Once I was so bored I got this joke and made it better, I think. Recited with the right timing, it may be a good one to tell at certain parties I won’t mention here:
In the 1950s there was a woman who was going to marry her fiance. As was appropriate for that time, she was a virgin. She knew enough, though, to have heard somewhere that her first time would be expected to employ some amount of pain.
Fortunately she enjoyed better rapport with her mother than some people have nowadays, and so she asked her for some advice. Her mother consoled her and gave her advice, but the bride-to-be was very nervous. Her mother eventually proposed a plan for her.
“Listen, if you feel painful, you can moo like a cow, no one here need to know it’s you. I will know, though, and I will come and check out if you’re all right. Your husband can wait until next night. But if you feel all right, just sing and I will know you’ll have a good night.” Finally, the daughter agrees to the plan.
Wedding night. The reception goes by so fast. Guests come and go. The food, the priest, the takeaway food have been dealt with. The couple retire to their bed upstairs. The mother of the bride quite forgot what she was supposed to do, and went to sleep at the room downstairs.
The mother hardly stirred. Cows are common indeed here.
She sat up tiredly, pulled up her robe and felt for her glasses.
With a start she suddenly remembered her duty.
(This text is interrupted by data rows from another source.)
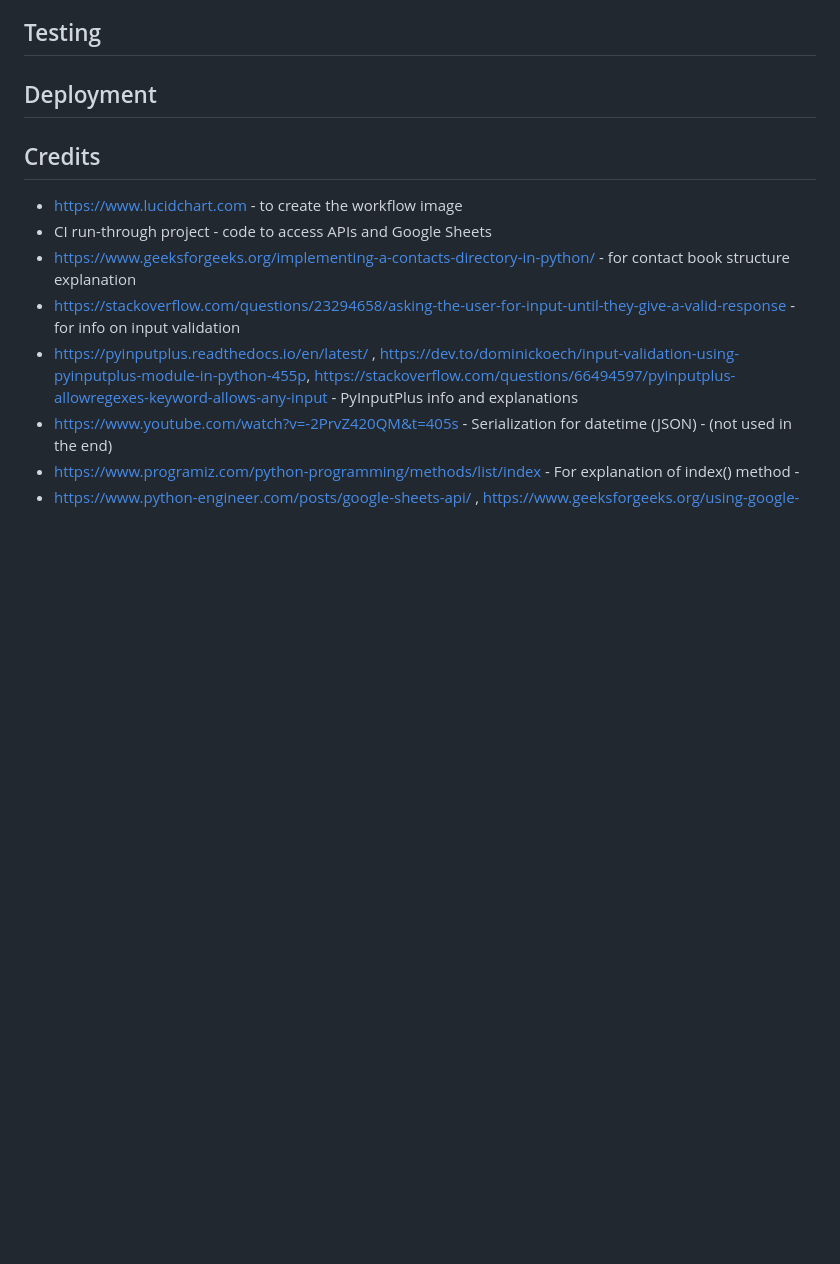
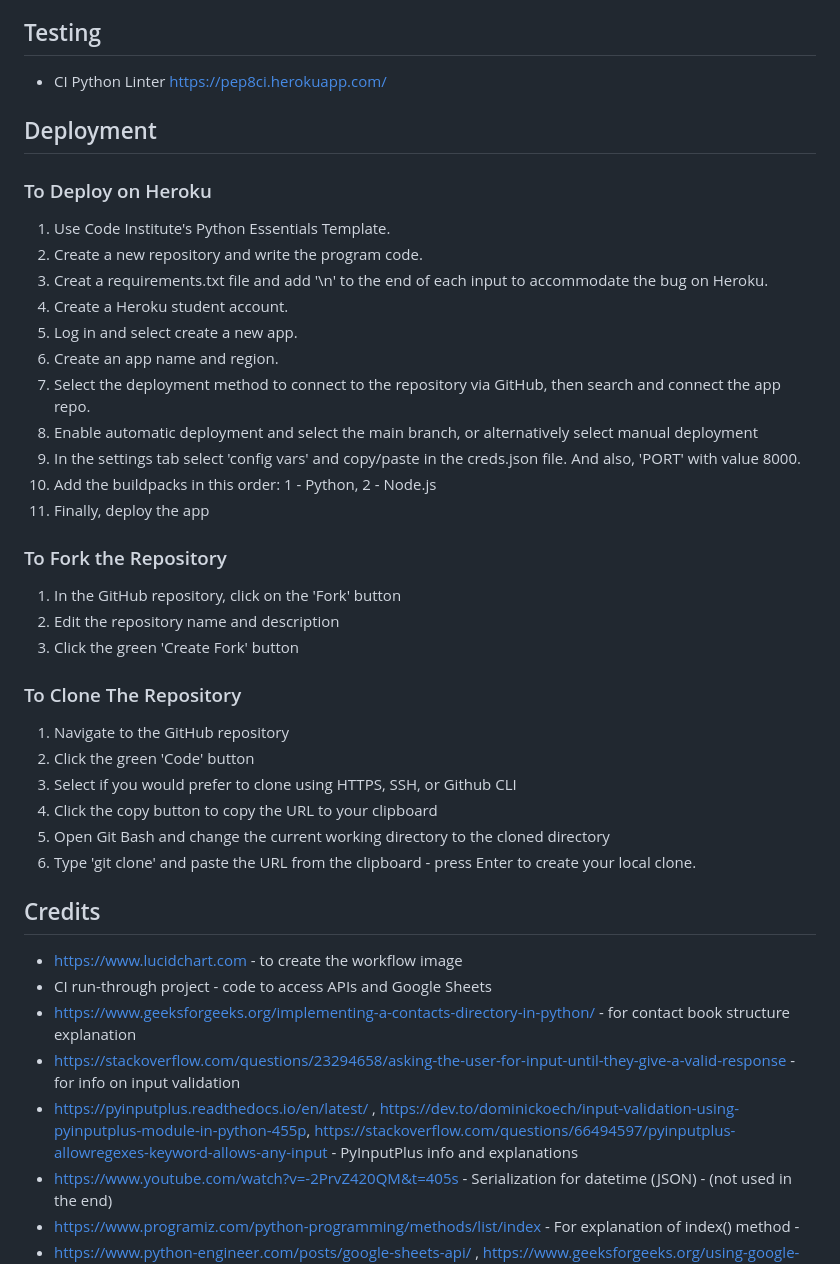
Before and after one commit to barty-s/client_list_app, a Markdown page: README.md, the part around the change. GitHub-like rendering; blank space fills up the shorter version.

Commit message:
Add info to deployment section of README

```diff
--- a/README.md
+++ b/README.md
@@ -60,7 +60,38 @@ As demonstated in the workflow image above, this app has 5 main features:
 
 ## Testing
 
+- CI Python Linter https://pep8ci.herokuapp.com/
+
 ## Deployment
+
+### To Deploy on Heroku
+
+1. Use Code Institute's Python Essentials Template.
+2. Create a new repository and write the program code.
+3. Creat a requirements.txt file and add '\n' to the end of each input to accommodate the bug on Heroku.
+4. Create a Heroku student account.
+5. Log in and select create a new app.
+6. Create an app name and region.
+7. Select the deployment method to connect to the repository via GitHub, then search and connect the app repo.
+8. Enable automatic deployment and select the main branch, or alternatively select manual deployment
+9. In the settings tab select 'config vars' and copy/paste in the creds.json file. And also, 'PORT' with value 8000.
+10. Add the buildpacks in this order: 1 - Python, 2 - Node.js
+11. Finally, deploy the app
+
+### To Fork the Repository
+
+1. In the GitHub repository, click on the 'Fork' button
+2. Edit the repository name and description
+3. Click the green 'Create Fork' button
+
+### To Clone The Repository
+
+1. Navigate to the GitHub repository
+2. Click the green 'Code' button
+3. Select if you would prefer to clone using HTTPS, SSH, or Github CLI
+4. Click the copy button to copy the URL to your clipboard
+5. Open Git Bash and change the current working directory to the cloned directory
+6. Type 'git clone' and paste the URL from the clipboard - press Enter to create your local clone.
 
 ## Credits
 
```
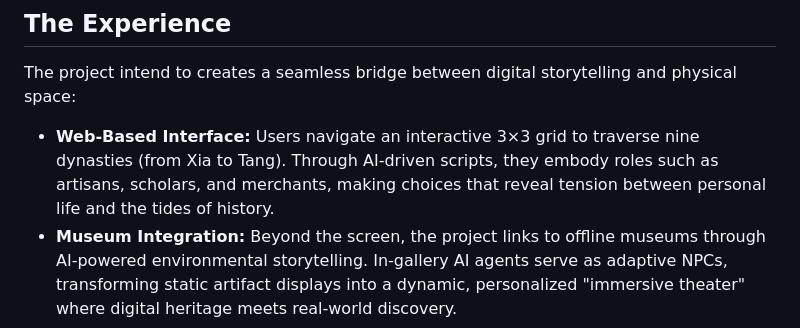
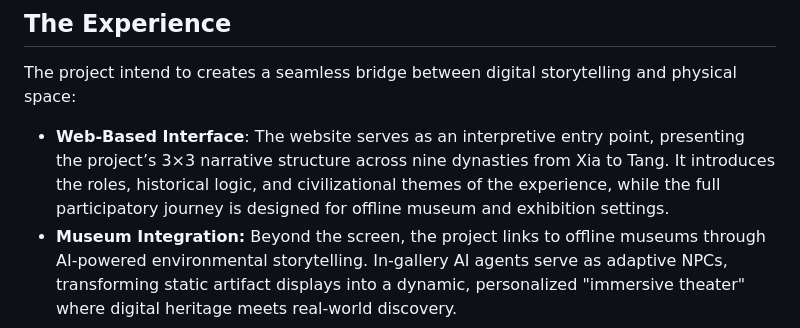
Before and after one commit to WZ-97/Luoyang, a Markdown page: README.md, the part around the change. Rendered like a GitHub page.

```diff
--- a/README.md
+++ b/README.md
@@ -29,7 +29,7 @@ This video demonstrates the UI interaction, AI-generated narrative flow, and lif
 ## The Experience
 
 The project intend to creates a seamless bridge between digital storytelling and physical space:
-* **Web-Based Interface:** Users navigate an interactive 3×3 grid to traverse nine dynasties (from Xia to Tang). Through AI-driven scripts, they embody roles such as artisans, scholars, and merchants, making choices that reveal tension between personal life and the tides of history.
+* **Web-Based Interface**: The website serves as an interpretive entry point, presenting the project’s 3×3 narrative structure across nine dynasties from Xia to Tang. It introduces the roles, historical logic, and civilizational themes of the experience, while the full participatory journey is designed for offline museum and exhibition settings.
 *  **Museum Integration:** Beyond the screen, the project links to offline museums through AI-powered environmental storytelling. In-gallery AI agents serve as adaptive NPCs, transforming static artifact displays into a dynamic, personalized "immersive theater" where digital heritage meets real-world discovery.
 <br>
 
```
She tiptoed to the door to avoid waking up the bride’s father.
“Moo! Moo! Moo!”
A desperate cry for help indeed! The mother put on her left slipper, forgot the other, and rushed up the stairs.
The sounds in the upstairs bedroom take on a rhythm not unlike a police or ambulance siren. The mother reached the door and prepared to knock.
But the room was silent. The mother turned her back to return to her bed when she heard another sound, “Mooooooo—” She raised her hand, knuckles facing the wood and the fist ready to swing on her wrist,
“—oon river! wider than a mile, I’m crossing you in style…”
She smiled and returned to bed.
It is not funny in a very vulgar way, but I think I can tell this version over coffee with polite conversation.